More important than life is attitude and lifestyle, and the man who loves life, regardless of what fate has sent him, always tries to play it well.
There is no such thing as a truly rich life, but you can still try to take a good afternoon nap. You can’t sit and make footprints under a wave of maple trees, but you can make time for playing chess to enjoy a brief break.
Take life seriously, and you will find that a meal and vegetables, a day and night are perfect, and you won’t be complain anymore. You will only be in awe of life.
Whatever the world does to you, may you be as brave and hopeful as ever.
Author W. Somerset Maugham (picture from Wikipedia)
The original Chinese text is from https://www.weibo.com/3611356753/FhPiBipga?type=comment#_rnd1530516812435.
The gentlest thing in the world
overcomes the hardest thing in the world.
That which has no substance
enters where there is no space.
This shows the value of non-action.
(From a translation by S. Mitchell)
Teaching without words and work without doing
Are understood by very few.
(Translated by Gia-Fu Feng and Jane English)
Lao Tzu told us why he knows the benefits of “inaction” because he watched “nothing go into the gaps of the things.”
Lao Tzu said: the softest thing in the world can destroy the hardest thing. The things that have no fixed shape or fixed form (such as wind and water), can enter the gaps of all things.
And “nothing” is instead a soft thing without a fixed shape and fixed form, which can enter hard things and things without gaps.
Therefore, inaction is not for the sake of purpose but with no purpose. It is what the Buddhists say: “without the heart’s desire.”
On the contrary, a lot of people do things with purpose and want compensation. There are seldom people who can apply inaction and ask for nothing in return.

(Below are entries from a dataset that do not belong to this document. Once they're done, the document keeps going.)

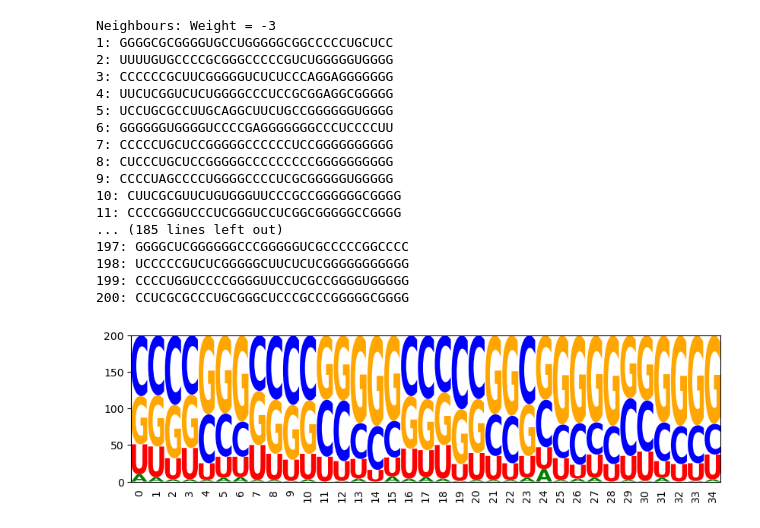
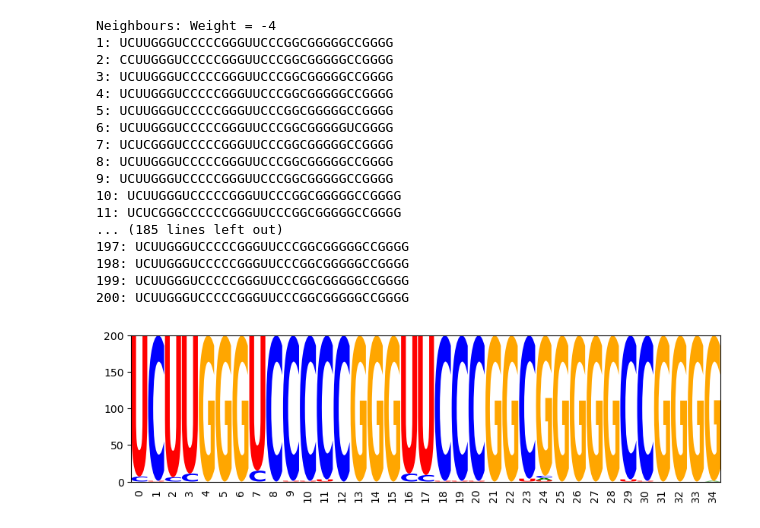
Before and after one commit to elenamrdja/Bachelor-thesis, a Jupyter notebook: NeighbourClass.ipynb, the cells around one changed output. Saved outputs shown, nothing was run; the diff lists cells and outputs as text; code cells hidden in the pictures.

```diff
--- a/NeighbourClass.ipynb
+++ b/NeighbourClass.ipynb
@@ -59,3 +120,13 @@ class ConstTDFactory:
+# %%
+def multi_defect(sequence, targets, xi=1):
+    k = len(targets)
+    fc = RNA.fold_compound(sequence)
+    ee = fc.pf()[1]
+    eos = [fc.eval_structure(target) for target in targets]
+    diff_ee = sum(1/k * (eos[i] - ee) for i in range(k))
+    diff_targets = sum(2/(k*(k-1)) * abs(eos[i]-eos[j])
+        for i in range(k) for j in range(k) if i<j)
+    return diff_ee + xi * diff_targets
 # %%
 n=35
 m=4
@@ -81,15 +152,17 @@ original_td = original_sampler.td
 const_td_factory = ConstTDFactory(original_td)
 
 
-ir.def_function_class(
-    'hammingdistance',
-    lambda i,y: [i],
-    lambda x,y: 0 if x==y else 1
-    )
+steps = 20
+temp = 40
+weight = -2
+objective = lambda x: - multi_defect(rna.ass_to_seq(x),targets,1)
 
-add_func = hammingdistance
 
+iterations=1
+distance = hammingdistance
 weight = -4
 
-ng = NeighborGenerator(model, const_td_factory, weight)
-initial_sample = ng.generate_initial_sample()
+for i in range(iterations):
+    sequences, best,bestval = optimize(model,const_td_factory, objective, steps, weight, distance, temp, start=None)
+    rna_sequences = [sequences[i][0] for i in range(len(sequences))]
+    opt_draw_logo(rna_sequences)
@@ -96,32 +191,40 @@ initial_sample = ng.generate_initial_sample()
 # %%
+sampler = ir.Sampler(model)
+origin = sampler.sample()
+
+weight = -4
+ng = NeighborGenerator(model, const_td_factory)
+ng.set_distance_weight(weight)
+ng.set_distance(hammingdistance)
+ng.set_origin(origin)
+
 rna_sequences=[]
 iterations = 200
 
-curr = initial_sample
 print("Neighbours: Weight = -4")
 for i in range(iterations):
-    neighbour = ng.generate_neighbour(initial_sample, add_func)
+    neighbour = ng.generate_neighbour()
     rna_sequences.append(rna.ass_to_seq(neighbour))
     print(str(i+1) + ": "+ rna.ass_to_seq(neighbour))
 
 opt_draw_logo(rna_sequences)
 # %% [output]
-Neighbours: Weight = -3
-1: GGGGCGCGGGGUGCCUGGGGGCGGCCCCCUGCUCC
-2: UUUUGUGCCCCGCGGGCCCCCGUCUGGGGGUGGGG
-3: CCCCCCGCUUCGGGGGUCUCUCCCAGGAGGGGGGG
-4: UUCUCGGUCUCUGGGGCCCUCCGCGGAGGCGGGGG
-5: UCCUGCGCCUUGCAGGCUUCUGCCGGGGGGUGGGG
-6: GGGGGGUGGGGUCCCCGAGGGGGGGCCCUCCCCUU
-7: CCCCCUGCUCCGGGGGCCCCCCUCCGGGGGGGGGG
-8: CUCCCUGCUCCGGGGGCCCCCCCCCGGGGGGGGGG
-9: CCCCUAGCCCCUGGGGCCCCUCGCGGGGGUGGGGG
-10: CUUCGCGUUCUGUGGGUUCCCGCCGGGGGGCGGGG
-11: CCCCGGGUCCCUCGGGUCCUCGGCGGGGGCCGGGG
+Neighbours: Weight = -4
+1: UCUUGGGUCCCCCGGGUUCCCGGCGGGGGCCGGGG
+2: CCUUGGGUCCCCCGGGUUCCCGGCGGGGGCCGGGG
+3: UCUUGGGUCCCCCGGGUUCCCGGCGGGGGCCGGGG
+4: UCUUGGGUCCCCCGGGUUCCCGGCGGGGGCCGGGG
+5: UCUUGGGUCCCCCGGGUUCCCGGCGGGGGCCGGGG
+6: UCUUGGGUCCCCCGGGUUCCCGGCGGGGGUCGGGG
+7: UCUCGGGUCCCCCGGGUUCCCGGCGGGGGCCGGGG
+8: UCUUGGGUCCCCCGGGUUCCCGGCGGGGGCCGGGG
+9: UCUUGGGUCCCCCGGGUUCCCGGCGGGGGCCGGGG
+10: UCUUGGGUCCCCCGGGUUCCCGGCGGGGGCCGGGG
+11: UCUCGGGCCCCCCGGGUUCCCGGCGGGGGCCGGGG
 ... (185 lines left out)
-197: GGGGCUCGGGGGGCCCGGGGGUCGCCCCCGGCCCC
-198: UCCCCCGUCUCGGGGGCUUCUCUCGGGGGGGGGGG
-199: CCCCUGGUCCCCGGGGUUCCUCGCCGGGGUGGGGG
-200: CCUCGCGCCCUGCGGGCUCCCGCCCGGGGGCGGGG
+197: UCUUGGGUCCCCCGGGUUCCCGGCGGGGGCCGGGG
+198: UCUUGGGUCCCCCGGGUUCCCGGCGGGGGCCGGGG
+199: UCUUGGGUCCCCCGGGUUCCCGGCGGGGGCCGGGG
+200: UCUUGGGUCCCCCGGGUUCCCGGCGGGGGCCGGGG
-[figure, old version]
+[figure, new version]
 # %%
```
Also changed, not shown: parts of 6 cells of this notebook.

Lao Tzu also realized that only a few would be able to teach without words or work without actions, which he reminds us of again and again in his book.